JOYCE: Believe it or not, forest elephants eat a lot of fruit. They're frugivores, as the scientists call them. And so when they digest the fruit, they spread the seeds when they get rid of the seeds. And that propagates trees and plants far and wide, which is good for the forest. They also turn over the earth, which sort of releases certain soil minerals that makes them available to plants. You know, the elephants evolve with these forests over millions of years. They function together.
CORNISH: Now, this is all coming at the same time as this big meeting in Bangkok. It's the Convention on International Trade in Endangered Species. And, of course, Thailand is a big market for ivory. So what's been the response from this nation and others?
JOYCE: Thailand's government announced just this week that they're going to make trading ivory in country illegal, and that's a good thing. But the really big market, though, is China. I mean, the experts say that 50 percent of the ivory goes to China. And, you know, there are so many Chinese people working in Africa right now. They're developing Africa, basically, with building dams and power plants and running logging concessions, and that means so many more middlemen are out there in the field. And that makes the trade closer to the source, and it makes it more aggressive.

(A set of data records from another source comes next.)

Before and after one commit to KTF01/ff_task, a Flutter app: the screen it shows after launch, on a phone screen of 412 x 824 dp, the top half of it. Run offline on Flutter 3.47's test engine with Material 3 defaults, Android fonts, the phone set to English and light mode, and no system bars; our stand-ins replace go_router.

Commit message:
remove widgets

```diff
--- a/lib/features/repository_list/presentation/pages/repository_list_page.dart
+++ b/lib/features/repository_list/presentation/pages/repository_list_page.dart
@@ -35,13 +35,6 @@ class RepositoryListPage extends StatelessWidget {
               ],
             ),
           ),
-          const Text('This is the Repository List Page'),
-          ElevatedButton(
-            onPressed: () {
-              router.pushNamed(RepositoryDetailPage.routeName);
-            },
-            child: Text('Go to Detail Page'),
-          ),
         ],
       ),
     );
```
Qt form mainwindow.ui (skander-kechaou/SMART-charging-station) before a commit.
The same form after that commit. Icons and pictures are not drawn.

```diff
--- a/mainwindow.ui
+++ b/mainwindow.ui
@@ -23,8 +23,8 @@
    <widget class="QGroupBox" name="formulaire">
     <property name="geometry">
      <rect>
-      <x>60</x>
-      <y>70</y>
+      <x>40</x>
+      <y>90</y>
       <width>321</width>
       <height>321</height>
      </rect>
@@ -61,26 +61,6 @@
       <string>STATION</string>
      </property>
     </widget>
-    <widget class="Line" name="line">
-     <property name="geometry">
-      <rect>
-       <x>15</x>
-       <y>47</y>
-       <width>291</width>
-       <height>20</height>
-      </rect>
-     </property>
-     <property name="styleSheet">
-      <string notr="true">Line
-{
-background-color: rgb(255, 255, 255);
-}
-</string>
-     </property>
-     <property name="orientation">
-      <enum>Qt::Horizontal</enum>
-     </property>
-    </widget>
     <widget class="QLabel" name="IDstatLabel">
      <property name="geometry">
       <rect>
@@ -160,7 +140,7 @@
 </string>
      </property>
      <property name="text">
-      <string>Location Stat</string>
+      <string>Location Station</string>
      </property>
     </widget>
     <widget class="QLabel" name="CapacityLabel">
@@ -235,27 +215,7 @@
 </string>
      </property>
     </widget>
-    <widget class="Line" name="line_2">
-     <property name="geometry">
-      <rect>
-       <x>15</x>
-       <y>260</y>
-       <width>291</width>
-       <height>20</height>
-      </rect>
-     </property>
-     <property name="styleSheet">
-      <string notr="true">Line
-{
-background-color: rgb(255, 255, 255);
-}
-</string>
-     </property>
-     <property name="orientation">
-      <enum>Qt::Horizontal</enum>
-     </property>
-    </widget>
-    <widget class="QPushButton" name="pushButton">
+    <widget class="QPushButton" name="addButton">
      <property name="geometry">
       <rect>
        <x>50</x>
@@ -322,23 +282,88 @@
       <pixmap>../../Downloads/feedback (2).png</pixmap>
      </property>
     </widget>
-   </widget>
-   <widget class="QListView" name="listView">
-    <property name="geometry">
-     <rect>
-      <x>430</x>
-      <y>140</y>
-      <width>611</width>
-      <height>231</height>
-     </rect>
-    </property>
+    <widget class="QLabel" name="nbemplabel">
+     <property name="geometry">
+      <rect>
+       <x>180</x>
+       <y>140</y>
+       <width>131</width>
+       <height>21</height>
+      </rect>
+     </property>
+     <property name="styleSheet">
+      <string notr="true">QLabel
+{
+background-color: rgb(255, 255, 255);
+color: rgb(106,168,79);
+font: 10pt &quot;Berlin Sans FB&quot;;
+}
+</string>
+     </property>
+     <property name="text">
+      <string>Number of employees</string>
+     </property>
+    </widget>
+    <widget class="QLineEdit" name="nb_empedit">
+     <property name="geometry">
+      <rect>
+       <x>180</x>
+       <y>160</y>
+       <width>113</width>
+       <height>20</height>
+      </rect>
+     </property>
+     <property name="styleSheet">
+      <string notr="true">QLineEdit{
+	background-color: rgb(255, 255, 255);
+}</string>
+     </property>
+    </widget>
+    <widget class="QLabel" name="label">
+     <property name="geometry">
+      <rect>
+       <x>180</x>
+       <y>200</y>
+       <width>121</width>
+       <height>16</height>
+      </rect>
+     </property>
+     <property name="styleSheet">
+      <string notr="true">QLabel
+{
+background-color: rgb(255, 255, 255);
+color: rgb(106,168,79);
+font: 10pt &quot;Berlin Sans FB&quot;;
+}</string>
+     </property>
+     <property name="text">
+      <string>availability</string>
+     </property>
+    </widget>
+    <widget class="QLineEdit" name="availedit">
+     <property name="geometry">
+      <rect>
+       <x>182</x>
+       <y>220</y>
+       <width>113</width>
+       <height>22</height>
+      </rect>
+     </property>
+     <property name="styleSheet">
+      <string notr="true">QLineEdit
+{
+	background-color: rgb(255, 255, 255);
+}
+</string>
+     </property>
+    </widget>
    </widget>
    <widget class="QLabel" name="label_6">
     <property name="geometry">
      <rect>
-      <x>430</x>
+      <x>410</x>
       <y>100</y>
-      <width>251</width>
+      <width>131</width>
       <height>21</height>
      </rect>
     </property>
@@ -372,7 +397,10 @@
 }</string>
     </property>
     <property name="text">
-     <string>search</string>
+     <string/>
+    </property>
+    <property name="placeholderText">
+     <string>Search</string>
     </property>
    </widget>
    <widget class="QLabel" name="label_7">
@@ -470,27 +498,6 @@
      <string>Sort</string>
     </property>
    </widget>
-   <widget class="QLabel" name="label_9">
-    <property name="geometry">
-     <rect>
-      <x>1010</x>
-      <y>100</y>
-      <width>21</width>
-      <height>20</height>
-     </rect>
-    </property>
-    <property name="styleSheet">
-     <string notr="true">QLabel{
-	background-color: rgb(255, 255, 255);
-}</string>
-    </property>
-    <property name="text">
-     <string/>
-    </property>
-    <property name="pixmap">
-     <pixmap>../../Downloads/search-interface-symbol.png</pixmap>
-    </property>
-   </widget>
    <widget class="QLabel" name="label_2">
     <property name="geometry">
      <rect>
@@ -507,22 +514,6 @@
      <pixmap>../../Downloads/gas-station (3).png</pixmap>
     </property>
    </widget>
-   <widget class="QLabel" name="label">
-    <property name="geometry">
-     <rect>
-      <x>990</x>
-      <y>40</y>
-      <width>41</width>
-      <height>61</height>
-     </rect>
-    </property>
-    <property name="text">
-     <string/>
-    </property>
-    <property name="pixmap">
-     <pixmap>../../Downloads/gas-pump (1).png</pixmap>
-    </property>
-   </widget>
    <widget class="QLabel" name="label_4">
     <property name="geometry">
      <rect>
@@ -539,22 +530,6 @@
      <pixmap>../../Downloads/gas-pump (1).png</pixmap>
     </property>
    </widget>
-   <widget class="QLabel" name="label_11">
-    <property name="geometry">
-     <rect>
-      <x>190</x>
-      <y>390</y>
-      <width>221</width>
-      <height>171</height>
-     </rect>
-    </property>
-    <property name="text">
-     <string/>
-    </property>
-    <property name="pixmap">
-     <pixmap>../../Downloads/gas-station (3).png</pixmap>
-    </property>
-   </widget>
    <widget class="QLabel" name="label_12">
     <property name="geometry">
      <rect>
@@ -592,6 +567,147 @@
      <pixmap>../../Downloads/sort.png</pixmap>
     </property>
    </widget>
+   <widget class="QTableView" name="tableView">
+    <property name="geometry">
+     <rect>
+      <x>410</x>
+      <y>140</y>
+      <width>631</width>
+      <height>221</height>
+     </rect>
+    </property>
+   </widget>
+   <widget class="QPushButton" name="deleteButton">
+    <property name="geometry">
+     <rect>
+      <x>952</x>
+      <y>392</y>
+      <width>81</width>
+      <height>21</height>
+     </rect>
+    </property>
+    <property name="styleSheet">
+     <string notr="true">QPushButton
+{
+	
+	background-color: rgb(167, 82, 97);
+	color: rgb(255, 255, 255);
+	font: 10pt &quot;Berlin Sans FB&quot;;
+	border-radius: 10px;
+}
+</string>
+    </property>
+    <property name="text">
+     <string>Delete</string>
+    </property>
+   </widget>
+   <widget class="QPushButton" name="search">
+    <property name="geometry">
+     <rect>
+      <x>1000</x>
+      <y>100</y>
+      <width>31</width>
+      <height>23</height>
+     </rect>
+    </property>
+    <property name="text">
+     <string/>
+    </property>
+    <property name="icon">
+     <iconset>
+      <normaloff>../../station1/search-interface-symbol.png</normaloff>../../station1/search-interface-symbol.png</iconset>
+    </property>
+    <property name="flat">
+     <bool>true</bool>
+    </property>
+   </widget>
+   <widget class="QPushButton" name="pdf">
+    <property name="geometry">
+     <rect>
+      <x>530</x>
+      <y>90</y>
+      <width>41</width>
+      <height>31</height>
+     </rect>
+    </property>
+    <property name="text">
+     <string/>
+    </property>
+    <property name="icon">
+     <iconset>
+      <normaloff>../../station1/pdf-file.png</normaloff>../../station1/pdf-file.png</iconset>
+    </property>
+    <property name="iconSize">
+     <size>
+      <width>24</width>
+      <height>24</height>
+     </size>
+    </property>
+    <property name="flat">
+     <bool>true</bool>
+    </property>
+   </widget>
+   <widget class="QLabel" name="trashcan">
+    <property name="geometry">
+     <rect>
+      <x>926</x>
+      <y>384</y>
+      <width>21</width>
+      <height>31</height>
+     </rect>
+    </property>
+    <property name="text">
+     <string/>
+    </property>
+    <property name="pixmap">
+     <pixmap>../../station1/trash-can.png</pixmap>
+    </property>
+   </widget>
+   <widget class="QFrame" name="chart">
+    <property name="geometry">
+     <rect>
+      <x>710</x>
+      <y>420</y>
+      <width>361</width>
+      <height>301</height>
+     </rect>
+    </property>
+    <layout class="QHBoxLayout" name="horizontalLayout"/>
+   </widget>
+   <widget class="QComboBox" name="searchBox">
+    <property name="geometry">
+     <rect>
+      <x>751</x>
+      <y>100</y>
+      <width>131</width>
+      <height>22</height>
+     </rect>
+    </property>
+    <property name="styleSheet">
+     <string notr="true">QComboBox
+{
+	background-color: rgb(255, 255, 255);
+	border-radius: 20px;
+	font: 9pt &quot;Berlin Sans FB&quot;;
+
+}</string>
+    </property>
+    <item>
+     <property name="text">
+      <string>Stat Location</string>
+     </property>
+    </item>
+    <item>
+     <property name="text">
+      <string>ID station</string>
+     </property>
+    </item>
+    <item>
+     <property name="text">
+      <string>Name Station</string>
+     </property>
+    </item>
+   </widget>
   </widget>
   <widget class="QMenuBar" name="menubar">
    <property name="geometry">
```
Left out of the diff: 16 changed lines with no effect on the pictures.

Many governments, including the U.S., are urging China to crack down on the trade. The Chinese government has made some promises to do that, but education is important here too. I mean, the author of this report, Fiona Maisels, she teaches in Scotland, and she has Chinese students. And she mentions this to them, and they're shocked. In China, they say that the elephants are anesthetized. They're not shot and killed. And so what really needs to be done here most of all is a lot of educating.
CORNISH: You know, Chris, there are so many big-ticket issues, though, that divide the U.S. and China already, I mean, whether it's climate change or currency values. How do you get kind of elephants up there on the radar?
JOYCE: I think you need somebody with a big public persona, somebody who can make elephants, you know, exciting and important and emotional like Jane Goodall did with chimpanzees. I talked with - today with Richard Rugiero, who's with the U.S. Fish and Wildlife Service, and he's worked with African elephants for 30 years. And he says, you know, it really is an international problem, and it's in- it's not just an African problem. And this is what he said:
RICHARD RUGGIERO: If I live somewhere far away in a developed country like the U.S., if elephants blink out functionally or literally, if they cease to exist, how does that change my life? Does it mean anything to me? And, well, hopefully, people will see the big picture, will see the aesthetics that elephants cannot and should not be reduced to the numbers in a balance book of a business that trades in their teeth.
JOYCE: So clearly, it's a world market, and it's going to take a world of people to make a change.
CORNISH: That's NPR science correspondent Christopher Joyce. Chris, thank you so much.
JOYCE: You're welcome. Transcript provided by NPR, Copyright NPR.